--- START ---

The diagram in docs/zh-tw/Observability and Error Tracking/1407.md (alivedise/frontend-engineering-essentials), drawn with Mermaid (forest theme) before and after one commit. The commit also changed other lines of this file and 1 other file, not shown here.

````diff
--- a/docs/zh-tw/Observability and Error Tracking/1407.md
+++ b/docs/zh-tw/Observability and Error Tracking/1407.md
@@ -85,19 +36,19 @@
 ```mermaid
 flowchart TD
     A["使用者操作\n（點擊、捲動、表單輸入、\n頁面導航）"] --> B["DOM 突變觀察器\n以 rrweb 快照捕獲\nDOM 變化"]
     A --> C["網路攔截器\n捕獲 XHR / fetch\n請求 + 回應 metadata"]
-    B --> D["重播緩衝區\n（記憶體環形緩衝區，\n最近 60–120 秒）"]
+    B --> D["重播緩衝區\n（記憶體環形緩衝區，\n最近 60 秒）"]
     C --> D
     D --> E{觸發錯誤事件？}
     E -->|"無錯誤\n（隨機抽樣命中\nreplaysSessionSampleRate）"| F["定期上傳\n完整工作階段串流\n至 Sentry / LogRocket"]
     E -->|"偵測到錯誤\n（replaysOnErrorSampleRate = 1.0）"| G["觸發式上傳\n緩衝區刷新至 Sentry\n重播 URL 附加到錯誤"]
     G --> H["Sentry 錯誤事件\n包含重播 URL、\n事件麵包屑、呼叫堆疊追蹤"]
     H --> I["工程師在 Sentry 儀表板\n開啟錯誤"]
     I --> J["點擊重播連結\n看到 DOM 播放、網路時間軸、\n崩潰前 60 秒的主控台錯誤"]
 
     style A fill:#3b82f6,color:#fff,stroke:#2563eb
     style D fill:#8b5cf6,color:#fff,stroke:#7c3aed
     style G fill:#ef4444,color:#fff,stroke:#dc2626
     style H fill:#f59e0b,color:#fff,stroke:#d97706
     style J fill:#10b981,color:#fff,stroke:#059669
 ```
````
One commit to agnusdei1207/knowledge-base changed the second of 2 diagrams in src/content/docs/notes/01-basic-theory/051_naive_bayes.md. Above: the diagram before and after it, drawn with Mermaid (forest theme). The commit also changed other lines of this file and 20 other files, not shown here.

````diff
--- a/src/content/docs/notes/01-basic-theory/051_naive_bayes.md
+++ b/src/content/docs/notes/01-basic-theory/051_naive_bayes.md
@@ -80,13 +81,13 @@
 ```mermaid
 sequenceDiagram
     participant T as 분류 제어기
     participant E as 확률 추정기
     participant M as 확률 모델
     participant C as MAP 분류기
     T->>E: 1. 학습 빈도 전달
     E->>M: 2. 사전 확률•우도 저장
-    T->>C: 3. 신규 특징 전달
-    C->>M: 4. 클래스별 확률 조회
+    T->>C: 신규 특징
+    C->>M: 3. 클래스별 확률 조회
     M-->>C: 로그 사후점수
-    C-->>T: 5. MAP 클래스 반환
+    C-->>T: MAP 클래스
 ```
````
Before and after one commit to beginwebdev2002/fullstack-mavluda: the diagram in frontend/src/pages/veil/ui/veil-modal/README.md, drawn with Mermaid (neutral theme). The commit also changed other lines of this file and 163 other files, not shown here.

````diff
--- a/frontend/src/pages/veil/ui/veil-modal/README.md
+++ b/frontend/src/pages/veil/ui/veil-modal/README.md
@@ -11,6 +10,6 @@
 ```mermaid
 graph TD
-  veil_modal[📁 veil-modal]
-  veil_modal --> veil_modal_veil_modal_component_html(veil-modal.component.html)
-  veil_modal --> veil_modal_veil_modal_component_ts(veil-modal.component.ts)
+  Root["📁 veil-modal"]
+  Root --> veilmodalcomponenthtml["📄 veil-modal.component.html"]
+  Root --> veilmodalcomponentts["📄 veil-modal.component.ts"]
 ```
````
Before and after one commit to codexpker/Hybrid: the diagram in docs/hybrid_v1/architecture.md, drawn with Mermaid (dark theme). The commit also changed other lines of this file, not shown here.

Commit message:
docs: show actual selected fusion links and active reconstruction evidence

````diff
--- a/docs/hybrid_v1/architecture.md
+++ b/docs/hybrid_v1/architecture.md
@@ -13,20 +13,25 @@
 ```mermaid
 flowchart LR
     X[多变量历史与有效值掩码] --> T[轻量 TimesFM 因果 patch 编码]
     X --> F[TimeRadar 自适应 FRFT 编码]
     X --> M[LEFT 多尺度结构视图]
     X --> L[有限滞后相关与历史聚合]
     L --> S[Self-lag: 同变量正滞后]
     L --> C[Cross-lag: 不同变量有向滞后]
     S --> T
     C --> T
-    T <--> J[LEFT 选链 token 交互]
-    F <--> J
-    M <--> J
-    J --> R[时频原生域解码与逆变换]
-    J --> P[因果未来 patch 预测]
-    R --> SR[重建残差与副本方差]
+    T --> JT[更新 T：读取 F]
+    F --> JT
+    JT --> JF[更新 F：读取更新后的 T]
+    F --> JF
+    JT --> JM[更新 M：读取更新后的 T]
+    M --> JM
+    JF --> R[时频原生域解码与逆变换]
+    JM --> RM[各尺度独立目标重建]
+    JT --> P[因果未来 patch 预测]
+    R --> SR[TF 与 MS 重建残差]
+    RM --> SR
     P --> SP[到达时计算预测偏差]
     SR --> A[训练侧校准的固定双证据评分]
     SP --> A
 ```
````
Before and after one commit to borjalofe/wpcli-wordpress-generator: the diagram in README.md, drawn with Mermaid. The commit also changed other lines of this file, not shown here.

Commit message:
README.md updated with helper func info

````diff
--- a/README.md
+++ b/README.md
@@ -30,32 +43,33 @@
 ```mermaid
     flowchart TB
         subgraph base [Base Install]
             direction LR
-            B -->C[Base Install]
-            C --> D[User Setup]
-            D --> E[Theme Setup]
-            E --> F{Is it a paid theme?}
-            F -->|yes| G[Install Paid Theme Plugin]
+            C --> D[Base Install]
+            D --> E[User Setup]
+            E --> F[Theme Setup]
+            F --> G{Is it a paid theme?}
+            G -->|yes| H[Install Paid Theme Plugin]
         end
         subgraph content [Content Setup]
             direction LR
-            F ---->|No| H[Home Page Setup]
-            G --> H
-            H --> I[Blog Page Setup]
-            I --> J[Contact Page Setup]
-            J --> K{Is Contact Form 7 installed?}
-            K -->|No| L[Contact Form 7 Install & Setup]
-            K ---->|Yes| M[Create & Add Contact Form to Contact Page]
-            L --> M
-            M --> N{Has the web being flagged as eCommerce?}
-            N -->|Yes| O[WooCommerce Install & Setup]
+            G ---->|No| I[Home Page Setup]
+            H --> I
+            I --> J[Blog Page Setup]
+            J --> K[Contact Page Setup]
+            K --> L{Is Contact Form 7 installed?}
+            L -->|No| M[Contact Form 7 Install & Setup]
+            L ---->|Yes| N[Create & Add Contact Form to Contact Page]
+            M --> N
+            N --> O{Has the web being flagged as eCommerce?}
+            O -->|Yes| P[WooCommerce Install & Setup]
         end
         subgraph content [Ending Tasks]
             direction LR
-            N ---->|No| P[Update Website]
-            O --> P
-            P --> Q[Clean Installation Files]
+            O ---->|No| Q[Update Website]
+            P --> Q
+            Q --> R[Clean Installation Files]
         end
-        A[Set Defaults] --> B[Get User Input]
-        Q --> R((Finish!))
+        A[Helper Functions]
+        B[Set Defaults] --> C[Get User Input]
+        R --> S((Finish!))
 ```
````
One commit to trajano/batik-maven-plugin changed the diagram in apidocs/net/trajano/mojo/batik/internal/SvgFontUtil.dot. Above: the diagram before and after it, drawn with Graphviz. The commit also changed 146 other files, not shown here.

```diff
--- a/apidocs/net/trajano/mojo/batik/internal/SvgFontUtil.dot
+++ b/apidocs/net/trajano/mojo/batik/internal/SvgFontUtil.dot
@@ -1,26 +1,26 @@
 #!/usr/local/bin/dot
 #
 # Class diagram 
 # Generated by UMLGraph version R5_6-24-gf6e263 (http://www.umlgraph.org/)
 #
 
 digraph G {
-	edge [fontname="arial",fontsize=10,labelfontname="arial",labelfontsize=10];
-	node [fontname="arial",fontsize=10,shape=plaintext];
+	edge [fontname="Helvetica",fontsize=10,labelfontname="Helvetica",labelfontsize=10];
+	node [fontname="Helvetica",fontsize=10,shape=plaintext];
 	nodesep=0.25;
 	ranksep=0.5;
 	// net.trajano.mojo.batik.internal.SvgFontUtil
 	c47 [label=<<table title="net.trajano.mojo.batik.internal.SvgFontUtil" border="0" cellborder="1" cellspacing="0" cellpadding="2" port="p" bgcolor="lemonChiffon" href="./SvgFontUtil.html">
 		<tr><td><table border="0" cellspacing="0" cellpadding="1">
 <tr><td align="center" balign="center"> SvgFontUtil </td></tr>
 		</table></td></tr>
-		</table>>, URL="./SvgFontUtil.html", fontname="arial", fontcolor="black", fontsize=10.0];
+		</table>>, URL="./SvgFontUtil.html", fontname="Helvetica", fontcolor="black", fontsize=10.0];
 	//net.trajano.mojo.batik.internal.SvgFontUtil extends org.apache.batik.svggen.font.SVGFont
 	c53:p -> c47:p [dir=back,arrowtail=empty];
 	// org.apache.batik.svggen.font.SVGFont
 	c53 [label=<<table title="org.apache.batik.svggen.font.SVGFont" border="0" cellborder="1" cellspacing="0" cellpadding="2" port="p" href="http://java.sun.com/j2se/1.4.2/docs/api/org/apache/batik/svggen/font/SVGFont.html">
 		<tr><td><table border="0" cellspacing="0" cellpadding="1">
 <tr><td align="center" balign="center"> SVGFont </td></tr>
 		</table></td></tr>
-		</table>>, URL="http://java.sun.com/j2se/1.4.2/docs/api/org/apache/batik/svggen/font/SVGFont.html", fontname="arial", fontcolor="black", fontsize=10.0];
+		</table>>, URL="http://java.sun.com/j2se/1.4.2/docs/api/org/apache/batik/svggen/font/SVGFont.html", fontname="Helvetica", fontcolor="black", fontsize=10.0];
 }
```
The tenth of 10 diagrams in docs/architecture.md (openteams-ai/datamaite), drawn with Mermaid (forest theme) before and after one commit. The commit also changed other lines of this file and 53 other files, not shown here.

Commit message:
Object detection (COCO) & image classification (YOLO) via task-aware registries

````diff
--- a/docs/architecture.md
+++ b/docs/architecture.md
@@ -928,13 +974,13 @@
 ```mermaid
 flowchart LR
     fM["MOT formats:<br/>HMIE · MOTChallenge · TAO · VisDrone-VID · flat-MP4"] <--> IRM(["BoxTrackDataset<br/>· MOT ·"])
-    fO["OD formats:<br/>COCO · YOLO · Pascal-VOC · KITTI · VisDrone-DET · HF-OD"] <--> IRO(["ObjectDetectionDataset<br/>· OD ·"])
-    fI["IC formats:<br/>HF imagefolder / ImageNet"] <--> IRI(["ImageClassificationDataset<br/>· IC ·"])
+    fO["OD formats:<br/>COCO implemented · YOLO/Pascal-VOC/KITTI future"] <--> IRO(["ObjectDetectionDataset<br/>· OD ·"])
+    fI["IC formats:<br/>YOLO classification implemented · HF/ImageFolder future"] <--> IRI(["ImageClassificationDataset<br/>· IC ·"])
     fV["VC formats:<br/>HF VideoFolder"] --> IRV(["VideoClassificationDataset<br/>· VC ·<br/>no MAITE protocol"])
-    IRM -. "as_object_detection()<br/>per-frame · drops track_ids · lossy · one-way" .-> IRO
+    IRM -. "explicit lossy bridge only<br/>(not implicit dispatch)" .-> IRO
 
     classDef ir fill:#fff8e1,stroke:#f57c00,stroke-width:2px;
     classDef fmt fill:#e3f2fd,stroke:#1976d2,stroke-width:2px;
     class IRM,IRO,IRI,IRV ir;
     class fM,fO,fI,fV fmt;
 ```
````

--- END ---

# [Exercise]
Go through the records and show every line with the string "style" in it.

# [Expected output]
     style A fill:#3b82f6,color:#fff,stroke:#2563eb
     style D fill:#8b5cf6,color:#fff,stroke:#7c3aed
     style G fill:#ef4444,color:#fff,stroke:#dc2626
     style H fill:#f59e0b,color:#fff,stroke:#d97706
     style J fill:#10b981,color:#fff,stroke:#059669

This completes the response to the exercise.